Dear Catalog CEOs:
Have you had an opportunity to view this "infographic", as the kids call 'em?
The graph illustrates how music spread and evolved over the course of a century. Pay close attention to what happens after 1980 ... everything accelerates, music is influenced by different continents and different genres.
The pundits will tell you that this is the reason you have to be "multichannel" ... they want you to "do everything". If you don't "do everything", you won't reach your "target" customer. Then, the pundits tell you something like ... "in these challenging economic times, brands that don't relate to today's sophisticated shopper across all channels do so at their own peril".
At their own peril?!
The infographic represents the kind of marketing environment we deal with. We have to figure out where we reside in the ecosystem. We don't have to do everything. In the infographic, "rock and roll" just kind of ends ... there isn't a logical connection from "rock and roll" to, say, "synth pop", is there?

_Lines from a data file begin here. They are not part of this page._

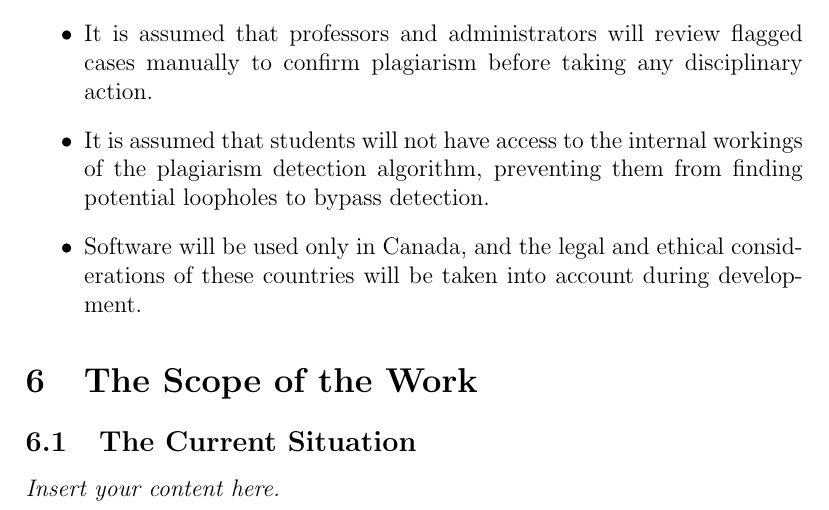
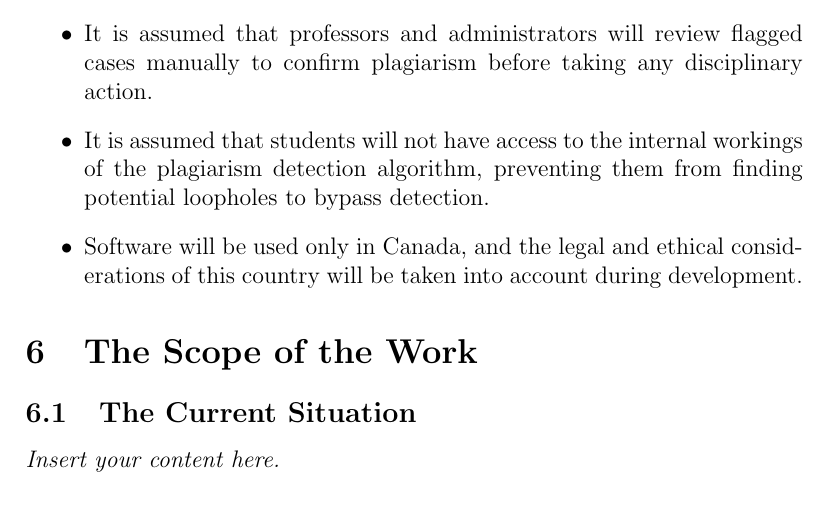
Before and after one commit to lilweege/SyntaxSentinels, a LaTeX document (docs/SRS-Volere/SRS.tex): part of page 10 of 19, cut so that both start at the same text. Compiled offline with pdfLaTeX.

Commit message:
fixed merge conflict

```diff
--- a/docs/SRS-Volere/SRS.tex
+++ b/docs/SRS-Volere/SRS.tex
@@ -119,7 +119,7 @@ involved in the Project}
   \item It is assumed that the code samples provided for comparison are original and not previously processed by other plagiarism detection systems, ensuring that the results reflect real-time analysis.
   \item It is assumed that professors and administrators will review flagged cases manually to confirm plagiarism before taking any disciplinary action.
   \item It is assumed that students will not have access to the internal workings of the plagiarism detection algorithm, preventing them from finding potential loopholes to bypass detection.
-  \item Software will be used only in Canada, and the legal and ethical considerations of these countries will be taken into account during development.
+  \item Software will be used only in Canada, and the legal and ethical considerations of this country will be taken into account during development.
 \end{itemize}
 
 \section{The Scope of the Work}
```
Also changed, not shown: docs/SRS-Volere/SRS.pdf.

Nor is there a logical connection from "catalogs" to "Twitter". We're told there is a logical connection, but there isn't. All sorts of people figure out how to use Twitter to grow business. Not many companies figure out how to connect catalog marketing and Twitter.
Every day that we try to chase channels, trying to "do everything", is an additional day that we failed to focus on merchandise productivity. We're better off figuring out where we reside in the ecosystem, then capitalizing on our place in the ecosystem. There's nothing wrong with growing a business on Twitter, assuming a scalable business can be grown on Twitter. There is something fundamentally wrong with assuming one can connect the past to a version of the future.
This is maybe a year old, +/-, and is worth a year of consideration if you sell apparel: https://www.bloomberg.com/graphics/2018-death-o...
Look at the first four rows of our life table (values of 0/1/2/3). These are the first 12-15 weeks after a customer buys for the firs...
If you don't like geeky math, please skip this post, because I am about to show you how the sausage is made! I have eight variables in...
You probably run Life Tables for your customer file, right? Right? They've been around forever ( click here for a reference f...